What you should do> Copy each line in the data that includes the word "onButtonClick".

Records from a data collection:
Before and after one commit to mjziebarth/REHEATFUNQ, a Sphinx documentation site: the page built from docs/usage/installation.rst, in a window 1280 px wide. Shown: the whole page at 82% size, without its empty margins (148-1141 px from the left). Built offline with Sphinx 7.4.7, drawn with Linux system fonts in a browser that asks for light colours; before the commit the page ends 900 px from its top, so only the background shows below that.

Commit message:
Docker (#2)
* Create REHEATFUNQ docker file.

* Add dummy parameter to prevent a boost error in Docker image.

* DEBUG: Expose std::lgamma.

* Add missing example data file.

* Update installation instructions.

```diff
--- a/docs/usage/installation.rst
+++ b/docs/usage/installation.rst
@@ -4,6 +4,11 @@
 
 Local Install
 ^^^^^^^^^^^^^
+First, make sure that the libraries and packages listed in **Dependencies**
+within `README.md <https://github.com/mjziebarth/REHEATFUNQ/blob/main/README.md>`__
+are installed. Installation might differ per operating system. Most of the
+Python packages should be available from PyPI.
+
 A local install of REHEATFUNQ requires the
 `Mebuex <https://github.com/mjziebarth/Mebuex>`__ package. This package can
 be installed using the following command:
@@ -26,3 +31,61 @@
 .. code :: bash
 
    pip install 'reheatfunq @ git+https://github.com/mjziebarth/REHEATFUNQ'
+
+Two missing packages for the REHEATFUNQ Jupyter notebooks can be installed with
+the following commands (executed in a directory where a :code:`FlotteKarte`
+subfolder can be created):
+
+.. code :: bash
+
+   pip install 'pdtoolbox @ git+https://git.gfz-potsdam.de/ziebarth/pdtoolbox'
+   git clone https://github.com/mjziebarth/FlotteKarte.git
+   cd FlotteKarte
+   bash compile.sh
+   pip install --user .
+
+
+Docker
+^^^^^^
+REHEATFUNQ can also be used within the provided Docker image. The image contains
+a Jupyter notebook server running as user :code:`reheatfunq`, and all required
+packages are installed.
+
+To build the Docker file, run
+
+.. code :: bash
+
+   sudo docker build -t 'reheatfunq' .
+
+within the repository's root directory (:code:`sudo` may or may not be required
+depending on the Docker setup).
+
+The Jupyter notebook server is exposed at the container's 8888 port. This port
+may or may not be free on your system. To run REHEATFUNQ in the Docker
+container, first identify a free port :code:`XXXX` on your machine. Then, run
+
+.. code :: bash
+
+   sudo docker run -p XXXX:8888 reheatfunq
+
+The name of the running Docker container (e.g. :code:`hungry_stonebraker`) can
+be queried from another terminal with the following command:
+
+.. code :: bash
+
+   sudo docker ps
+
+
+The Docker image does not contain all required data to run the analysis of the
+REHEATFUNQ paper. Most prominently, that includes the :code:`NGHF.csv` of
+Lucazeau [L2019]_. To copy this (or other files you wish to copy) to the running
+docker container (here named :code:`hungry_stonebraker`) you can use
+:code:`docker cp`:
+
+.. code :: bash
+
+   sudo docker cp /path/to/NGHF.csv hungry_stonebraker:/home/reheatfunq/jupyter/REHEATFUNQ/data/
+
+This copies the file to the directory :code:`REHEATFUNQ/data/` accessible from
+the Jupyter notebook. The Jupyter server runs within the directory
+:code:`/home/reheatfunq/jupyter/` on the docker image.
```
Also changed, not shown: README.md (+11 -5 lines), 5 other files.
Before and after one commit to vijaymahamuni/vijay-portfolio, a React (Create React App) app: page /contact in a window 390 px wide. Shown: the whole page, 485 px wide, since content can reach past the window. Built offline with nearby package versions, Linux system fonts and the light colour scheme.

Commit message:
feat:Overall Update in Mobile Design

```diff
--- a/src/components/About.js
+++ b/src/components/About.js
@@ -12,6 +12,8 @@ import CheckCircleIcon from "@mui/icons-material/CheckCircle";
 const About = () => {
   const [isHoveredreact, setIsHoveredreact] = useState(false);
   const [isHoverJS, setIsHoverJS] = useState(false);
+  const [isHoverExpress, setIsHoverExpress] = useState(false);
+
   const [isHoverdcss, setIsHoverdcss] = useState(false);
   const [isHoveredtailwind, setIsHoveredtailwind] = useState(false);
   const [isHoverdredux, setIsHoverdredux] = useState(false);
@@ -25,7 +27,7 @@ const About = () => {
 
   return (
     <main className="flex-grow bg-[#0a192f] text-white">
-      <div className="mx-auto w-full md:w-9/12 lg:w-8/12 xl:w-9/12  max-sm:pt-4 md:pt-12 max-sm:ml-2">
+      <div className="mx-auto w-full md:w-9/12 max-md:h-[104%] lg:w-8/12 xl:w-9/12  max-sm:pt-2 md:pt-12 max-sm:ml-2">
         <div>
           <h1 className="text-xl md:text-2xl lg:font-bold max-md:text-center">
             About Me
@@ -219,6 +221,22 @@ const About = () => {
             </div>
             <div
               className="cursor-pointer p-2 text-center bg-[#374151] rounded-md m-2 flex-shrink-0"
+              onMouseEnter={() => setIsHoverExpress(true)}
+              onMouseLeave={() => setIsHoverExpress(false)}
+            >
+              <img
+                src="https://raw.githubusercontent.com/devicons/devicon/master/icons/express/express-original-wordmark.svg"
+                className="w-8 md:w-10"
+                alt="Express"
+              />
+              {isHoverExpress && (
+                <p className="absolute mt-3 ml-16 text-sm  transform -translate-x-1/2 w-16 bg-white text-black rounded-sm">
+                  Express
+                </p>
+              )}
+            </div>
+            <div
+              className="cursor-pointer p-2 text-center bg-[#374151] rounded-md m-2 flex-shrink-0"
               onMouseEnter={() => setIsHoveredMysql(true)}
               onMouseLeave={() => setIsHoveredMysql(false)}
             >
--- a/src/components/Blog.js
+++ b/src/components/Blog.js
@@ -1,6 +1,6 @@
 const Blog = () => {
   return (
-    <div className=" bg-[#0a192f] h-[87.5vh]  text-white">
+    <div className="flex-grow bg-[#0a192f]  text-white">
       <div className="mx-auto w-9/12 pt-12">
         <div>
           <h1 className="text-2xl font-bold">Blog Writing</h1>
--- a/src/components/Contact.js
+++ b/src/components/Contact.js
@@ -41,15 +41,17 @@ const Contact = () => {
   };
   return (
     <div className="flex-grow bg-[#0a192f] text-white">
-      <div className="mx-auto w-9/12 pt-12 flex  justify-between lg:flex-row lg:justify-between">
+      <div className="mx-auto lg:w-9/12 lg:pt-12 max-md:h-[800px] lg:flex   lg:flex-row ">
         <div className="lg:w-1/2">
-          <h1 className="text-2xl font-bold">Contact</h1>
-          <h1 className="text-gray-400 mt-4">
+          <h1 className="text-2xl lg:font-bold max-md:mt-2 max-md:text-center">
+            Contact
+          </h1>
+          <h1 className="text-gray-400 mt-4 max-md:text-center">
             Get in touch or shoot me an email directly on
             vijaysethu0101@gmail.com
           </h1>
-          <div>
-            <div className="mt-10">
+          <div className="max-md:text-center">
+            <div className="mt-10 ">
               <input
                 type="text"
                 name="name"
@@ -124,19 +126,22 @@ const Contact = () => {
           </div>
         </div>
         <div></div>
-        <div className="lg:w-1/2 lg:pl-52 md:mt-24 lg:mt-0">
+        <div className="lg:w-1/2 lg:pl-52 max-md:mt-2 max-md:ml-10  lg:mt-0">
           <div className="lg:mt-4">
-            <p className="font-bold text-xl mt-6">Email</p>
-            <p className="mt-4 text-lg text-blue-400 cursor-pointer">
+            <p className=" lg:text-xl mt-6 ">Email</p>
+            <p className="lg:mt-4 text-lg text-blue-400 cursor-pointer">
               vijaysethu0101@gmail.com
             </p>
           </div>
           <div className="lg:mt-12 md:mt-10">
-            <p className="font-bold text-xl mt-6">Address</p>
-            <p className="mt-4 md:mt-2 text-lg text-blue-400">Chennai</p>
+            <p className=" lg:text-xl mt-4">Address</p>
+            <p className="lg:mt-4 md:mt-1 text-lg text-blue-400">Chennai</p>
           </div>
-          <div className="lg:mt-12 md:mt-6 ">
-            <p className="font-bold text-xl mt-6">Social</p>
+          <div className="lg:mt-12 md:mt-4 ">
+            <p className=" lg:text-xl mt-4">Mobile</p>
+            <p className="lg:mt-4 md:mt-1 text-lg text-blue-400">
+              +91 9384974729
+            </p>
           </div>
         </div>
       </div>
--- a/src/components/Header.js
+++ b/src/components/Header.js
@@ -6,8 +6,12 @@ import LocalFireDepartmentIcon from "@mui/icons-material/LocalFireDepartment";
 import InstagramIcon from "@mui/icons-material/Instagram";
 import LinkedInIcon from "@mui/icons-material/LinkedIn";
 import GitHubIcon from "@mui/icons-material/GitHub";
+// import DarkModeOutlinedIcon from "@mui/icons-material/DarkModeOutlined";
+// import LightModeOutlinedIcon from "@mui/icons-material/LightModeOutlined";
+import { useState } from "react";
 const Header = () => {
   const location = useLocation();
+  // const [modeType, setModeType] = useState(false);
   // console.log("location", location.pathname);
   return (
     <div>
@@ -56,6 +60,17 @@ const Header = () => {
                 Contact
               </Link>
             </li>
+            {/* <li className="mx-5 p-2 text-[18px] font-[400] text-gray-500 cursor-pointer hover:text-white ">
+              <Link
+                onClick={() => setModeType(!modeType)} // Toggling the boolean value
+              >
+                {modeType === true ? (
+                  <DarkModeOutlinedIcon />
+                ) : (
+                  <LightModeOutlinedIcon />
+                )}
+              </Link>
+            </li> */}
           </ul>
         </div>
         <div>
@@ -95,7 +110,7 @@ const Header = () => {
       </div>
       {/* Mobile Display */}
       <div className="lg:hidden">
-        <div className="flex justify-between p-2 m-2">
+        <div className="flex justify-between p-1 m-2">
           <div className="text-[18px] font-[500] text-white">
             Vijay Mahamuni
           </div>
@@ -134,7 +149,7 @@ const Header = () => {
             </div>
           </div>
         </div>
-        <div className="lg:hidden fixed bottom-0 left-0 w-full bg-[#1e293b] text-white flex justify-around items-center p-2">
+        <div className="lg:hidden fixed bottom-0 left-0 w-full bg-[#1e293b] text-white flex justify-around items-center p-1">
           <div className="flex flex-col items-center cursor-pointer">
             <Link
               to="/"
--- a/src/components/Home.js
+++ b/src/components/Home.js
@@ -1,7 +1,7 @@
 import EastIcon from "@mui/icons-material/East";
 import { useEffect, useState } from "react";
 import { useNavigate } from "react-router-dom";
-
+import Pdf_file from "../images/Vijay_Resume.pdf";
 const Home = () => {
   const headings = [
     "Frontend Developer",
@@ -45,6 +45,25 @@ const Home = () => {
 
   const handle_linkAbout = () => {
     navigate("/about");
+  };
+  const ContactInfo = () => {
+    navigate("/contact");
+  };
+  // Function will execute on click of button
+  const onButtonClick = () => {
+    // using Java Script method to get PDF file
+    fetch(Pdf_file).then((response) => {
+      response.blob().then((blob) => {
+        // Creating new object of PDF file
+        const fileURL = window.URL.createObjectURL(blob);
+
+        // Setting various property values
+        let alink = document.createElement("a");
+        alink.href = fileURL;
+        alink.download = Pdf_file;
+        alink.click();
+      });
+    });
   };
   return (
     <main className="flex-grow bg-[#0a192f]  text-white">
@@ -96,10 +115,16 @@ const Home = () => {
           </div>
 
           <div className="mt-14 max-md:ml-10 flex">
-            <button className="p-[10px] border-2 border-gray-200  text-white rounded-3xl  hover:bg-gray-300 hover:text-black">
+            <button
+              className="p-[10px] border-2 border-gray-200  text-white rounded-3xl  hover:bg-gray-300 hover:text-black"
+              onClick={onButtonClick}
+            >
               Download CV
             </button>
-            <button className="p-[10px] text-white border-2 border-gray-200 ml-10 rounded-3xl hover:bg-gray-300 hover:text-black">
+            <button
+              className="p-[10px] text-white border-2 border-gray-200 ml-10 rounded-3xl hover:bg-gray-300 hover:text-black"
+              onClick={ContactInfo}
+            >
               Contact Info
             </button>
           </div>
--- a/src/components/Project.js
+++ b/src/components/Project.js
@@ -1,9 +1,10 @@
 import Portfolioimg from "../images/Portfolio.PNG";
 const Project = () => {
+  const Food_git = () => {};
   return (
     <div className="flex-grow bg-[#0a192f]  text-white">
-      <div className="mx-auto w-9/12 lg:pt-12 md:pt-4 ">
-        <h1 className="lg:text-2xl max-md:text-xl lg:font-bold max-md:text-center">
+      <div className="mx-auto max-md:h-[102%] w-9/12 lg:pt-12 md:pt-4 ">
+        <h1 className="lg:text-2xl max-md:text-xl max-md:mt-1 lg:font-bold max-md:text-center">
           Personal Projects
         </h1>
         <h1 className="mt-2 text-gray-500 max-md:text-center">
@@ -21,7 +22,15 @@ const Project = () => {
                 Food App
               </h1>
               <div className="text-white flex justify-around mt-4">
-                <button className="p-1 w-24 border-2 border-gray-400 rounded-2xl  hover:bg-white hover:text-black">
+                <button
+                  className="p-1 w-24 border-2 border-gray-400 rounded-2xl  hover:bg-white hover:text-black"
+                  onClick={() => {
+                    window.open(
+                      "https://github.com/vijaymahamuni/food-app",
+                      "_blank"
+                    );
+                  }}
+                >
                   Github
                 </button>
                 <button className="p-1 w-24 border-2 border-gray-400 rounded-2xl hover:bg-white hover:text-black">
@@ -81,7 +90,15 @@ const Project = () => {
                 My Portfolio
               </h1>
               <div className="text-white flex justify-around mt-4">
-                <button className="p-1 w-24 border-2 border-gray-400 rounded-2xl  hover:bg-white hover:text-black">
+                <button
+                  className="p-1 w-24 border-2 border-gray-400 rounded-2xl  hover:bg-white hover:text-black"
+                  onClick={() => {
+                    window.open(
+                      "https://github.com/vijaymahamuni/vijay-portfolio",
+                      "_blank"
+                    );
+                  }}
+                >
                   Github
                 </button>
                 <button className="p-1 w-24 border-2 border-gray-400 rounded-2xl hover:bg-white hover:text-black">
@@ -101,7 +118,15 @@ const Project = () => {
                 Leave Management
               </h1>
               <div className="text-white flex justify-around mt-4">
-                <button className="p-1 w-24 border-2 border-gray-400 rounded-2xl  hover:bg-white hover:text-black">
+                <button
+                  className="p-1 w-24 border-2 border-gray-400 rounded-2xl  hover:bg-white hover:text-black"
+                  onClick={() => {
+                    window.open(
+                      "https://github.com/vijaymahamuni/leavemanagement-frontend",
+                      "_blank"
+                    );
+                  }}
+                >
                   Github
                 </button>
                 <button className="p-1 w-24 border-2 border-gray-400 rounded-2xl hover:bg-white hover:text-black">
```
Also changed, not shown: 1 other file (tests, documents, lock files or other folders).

Answer space>
+  const onButtonClick = () => {
+              onClick={onButtonClick}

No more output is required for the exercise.